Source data
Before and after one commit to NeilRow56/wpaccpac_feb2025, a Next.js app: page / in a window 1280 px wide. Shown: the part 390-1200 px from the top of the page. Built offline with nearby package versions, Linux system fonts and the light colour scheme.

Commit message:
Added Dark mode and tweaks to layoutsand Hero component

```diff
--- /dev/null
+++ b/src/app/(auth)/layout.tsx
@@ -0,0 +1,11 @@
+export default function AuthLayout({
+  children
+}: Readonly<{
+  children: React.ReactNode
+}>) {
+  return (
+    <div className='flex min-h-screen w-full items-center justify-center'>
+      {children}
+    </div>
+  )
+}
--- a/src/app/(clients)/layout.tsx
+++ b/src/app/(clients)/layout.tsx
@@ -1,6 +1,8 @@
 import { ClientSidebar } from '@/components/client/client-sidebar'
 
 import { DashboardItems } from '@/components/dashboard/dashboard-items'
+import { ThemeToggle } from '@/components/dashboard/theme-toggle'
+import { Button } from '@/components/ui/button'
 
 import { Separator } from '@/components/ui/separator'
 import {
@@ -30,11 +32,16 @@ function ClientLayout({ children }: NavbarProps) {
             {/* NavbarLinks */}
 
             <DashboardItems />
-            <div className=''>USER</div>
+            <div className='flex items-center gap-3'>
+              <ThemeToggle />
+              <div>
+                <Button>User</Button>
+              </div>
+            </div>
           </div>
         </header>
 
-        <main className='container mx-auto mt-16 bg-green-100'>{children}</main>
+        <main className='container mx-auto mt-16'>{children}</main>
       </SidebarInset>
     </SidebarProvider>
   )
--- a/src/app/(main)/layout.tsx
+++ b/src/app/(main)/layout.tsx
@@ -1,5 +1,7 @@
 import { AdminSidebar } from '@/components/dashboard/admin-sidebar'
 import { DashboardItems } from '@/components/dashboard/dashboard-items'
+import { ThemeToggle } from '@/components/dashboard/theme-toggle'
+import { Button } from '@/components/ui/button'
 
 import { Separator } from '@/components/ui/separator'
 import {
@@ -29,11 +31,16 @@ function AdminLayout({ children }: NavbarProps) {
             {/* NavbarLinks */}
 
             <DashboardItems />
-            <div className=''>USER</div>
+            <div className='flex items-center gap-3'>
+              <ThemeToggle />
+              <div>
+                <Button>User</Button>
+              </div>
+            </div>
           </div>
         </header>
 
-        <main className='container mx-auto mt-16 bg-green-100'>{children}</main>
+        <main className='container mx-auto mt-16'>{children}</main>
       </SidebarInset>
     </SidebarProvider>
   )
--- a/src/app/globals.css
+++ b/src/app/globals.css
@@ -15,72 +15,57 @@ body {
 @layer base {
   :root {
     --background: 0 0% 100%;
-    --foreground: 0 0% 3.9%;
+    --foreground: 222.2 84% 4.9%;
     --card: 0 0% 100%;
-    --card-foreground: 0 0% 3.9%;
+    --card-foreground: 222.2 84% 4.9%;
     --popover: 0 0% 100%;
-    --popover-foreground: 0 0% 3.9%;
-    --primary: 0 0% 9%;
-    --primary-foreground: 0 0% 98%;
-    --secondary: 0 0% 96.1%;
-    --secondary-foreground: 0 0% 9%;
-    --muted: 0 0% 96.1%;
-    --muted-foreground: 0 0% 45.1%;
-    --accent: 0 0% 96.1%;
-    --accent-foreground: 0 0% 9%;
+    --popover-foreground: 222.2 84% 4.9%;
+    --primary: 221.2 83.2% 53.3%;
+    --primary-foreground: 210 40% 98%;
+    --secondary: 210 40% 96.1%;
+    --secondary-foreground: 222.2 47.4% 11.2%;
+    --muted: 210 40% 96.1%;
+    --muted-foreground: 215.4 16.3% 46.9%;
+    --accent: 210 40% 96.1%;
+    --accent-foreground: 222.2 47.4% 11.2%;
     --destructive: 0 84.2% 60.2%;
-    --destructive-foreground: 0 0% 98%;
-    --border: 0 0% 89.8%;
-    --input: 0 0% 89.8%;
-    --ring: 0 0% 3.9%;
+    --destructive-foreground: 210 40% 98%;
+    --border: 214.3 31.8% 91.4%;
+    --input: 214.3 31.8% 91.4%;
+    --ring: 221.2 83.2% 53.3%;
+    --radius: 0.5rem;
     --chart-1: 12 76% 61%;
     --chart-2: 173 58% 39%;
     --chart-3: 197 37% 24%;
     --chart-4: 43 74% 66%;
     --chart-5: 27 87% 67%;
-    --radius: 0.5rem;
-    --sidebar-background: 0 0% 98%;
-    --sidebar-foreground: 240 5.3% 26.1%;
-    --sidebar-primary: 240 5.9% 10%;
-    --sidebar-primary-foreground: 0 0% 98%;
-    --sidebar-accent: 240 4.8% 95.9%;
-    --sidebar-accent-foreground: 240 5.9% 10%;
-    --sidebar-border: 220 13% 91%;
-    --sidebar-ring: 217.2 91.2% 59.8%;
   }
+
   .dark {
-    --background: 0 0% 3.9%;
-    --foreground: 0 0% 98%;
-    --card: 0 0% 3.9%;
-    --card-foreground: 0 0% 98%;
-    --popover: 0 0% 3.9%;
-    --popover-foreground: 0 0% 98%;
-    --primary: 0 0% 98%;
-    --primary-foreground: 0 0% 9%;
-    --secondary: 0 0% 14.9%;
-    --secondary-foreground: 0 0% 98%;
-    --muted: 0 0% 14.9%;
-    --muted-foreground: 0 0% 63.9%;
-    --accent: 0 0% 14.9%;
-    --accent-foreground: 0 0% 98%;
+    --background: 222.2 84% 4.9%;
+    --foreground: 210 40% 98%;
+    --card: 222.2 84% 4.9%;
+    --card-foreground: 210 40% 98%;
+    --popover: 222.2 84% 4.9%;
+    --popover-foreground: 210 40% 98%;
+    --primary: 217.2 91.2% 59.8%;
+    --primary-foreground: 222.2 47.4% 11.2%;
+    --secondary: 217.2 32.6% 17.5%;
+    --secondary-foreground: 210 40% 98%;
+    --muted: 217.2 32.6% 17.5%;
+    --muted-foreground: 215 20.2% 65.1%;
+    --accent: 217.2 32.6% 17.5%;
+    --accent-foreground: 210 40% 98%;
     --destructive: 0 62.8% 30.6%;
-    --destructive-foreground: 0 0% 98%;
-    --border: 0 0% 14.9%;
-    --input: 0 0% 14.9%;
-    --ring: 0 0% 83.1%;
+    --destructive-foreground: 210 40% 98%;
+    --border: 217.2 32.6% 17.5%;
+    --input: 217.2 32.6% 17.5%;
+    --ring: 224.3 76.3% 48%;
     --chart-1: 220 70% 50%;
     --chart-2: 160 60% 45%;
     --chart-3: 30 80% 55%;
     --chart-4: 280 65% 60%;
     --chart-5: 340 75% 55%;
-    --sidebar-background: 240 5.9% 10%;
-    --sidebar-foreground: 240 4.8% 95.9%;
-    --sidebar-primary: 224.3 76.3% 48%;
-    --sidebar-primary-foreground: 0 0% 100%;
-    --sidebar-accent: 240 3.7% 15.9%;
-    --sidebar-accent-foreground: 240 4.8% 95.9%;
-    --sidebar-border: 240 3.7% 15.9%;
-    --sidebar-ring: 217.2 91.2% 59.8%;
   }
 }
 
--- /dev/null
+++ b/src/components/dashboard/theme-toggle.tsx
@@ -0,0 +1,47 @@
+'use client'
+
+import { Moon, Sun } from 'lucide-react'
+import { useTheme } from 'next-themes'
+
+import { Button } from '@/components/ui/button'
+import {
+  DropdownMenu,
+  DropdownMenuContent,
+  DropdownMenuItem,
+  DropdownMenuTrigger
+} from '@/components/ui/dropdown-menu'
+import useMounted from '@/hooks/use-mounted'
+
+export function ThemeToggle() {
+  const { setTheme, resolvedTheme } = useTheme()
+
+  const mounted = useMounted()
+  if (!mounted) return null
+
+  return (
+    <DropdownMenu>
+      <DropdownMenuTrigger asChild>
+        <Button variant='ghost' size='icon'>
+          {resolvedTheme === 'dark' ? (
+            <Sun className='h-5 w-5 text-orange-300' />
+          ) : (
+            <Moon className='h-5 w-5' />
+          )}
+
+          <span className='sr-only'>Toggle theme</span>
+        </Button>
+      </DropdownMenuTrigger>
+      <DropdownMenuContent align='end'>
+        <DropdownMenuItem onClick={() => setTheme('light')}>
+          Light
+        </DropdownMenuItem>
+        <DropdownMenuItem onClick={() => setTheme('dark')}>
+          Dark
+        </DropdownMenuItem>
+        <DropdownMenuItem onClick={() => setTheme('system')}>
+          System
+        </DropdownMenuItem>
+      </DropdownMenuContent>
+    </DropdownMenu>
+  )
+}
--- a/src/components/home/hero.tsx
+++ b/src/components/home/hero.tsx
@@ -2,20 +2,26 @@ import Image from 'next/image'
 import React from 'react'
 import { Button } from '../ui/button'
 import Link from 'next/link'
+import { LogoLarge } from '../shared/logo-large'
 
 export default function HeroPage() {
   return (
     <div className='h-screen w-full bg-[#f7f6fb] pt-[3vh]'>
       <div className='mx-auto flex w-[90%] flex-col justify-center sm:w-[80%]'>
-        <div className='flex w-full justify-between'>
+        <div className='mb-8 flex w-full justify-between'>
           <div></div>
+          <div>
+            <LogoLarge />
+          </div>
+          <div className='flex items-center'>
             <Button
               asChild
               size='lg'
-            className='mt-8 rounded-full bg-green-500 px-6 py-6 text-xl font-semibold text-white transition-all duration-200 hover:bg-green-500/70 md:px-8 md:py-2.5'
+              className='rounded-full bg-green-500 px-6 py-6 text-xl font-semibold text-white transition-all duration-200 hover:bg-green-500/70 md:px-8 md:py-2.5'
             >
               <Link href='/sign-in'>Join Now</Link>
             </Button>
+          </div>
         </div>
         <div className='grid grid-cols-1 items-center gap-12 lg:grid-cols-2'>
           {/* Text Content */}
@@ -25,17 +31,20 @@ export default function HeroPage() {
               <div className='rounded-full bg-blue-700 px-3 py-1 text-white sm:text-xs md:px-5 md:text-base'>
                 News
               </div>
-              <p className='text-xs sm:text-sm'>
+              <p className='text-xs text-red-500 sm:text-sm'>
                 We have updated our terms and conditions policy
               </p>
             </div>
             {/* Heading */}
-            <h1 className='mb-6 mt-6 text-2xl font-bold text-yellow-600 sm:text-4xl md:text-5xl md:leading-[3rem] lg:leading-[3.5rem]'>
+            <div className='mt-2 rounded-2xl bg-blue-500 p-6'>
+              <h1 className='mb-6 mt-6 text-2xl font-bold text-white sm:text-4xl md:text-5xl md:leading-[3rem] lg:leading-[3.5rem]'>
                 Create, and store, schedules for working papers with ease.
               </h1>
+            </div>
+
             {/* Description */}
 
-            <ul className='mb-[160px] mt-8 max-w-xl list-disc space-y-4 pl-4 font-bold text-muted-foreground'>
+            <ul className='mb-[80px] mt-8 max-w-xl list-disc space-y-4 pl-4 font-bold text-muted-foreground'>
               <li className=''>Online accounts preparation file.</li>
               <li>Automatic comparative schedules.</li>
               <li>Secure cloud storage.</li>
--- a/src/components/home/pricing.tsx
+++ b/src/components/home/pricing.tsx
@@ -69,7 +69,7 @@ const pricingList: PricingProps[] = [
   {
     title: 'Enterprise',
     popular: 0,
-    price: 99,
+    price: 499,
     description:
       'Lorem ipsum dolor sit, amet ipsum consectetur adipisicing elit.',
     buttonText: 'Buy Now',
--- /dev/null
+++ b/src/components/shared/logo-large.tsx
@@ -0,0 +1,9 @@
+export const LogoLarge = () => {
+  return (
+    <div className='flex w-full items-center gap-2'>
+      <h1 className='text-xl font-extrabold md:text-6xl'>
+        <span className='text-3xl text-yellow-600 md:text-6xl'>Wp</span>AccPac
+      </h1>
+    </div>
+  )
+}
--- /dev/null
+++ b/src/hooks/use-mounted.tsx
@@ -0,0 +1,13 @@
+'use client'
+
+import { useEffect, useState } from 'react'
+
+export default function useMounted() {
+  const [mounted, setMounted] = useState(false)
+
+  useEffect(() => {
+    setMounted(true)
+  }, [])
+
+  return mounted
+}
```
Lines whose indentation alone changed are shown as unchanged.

--

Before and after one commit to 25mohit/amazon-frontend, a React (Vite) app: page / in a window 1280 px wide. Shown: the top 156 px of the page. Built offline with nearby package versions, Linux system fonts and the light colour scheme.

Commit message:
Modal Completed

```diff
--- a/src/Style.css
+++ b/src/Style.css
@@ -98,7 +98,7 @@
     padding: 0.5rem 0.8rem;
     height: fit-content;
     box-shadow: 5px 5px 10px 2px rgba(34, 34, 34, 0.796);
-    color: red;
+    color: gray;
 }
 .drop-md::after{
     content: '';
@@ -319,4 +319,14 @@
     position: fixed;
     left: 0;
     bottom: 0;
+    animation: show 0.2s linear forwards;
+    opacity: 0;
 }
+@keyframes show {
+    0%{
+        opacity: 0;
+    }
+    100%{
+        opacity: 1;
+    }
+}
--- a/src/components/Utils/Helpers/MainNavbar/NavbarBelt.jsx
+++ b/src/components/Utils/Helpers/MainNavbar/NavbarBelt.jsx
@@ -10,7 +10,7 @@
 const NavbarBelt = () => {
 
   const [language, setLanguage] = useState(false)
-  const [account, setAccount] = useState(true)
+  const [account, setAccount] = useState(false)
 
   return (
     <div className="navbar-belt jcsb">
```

## [Aim of the exercise]
Search the entries for the word "onClick", then list each line that holds it.

## [Output of the task]
+        <DropdownMenuItem onClick={() => setTheme('light')}>
+        <DropdownMenuItem onClick={() => setTheme('dark')}>
+        <DropdownMenuItem onClick={() => setTheme('system')}>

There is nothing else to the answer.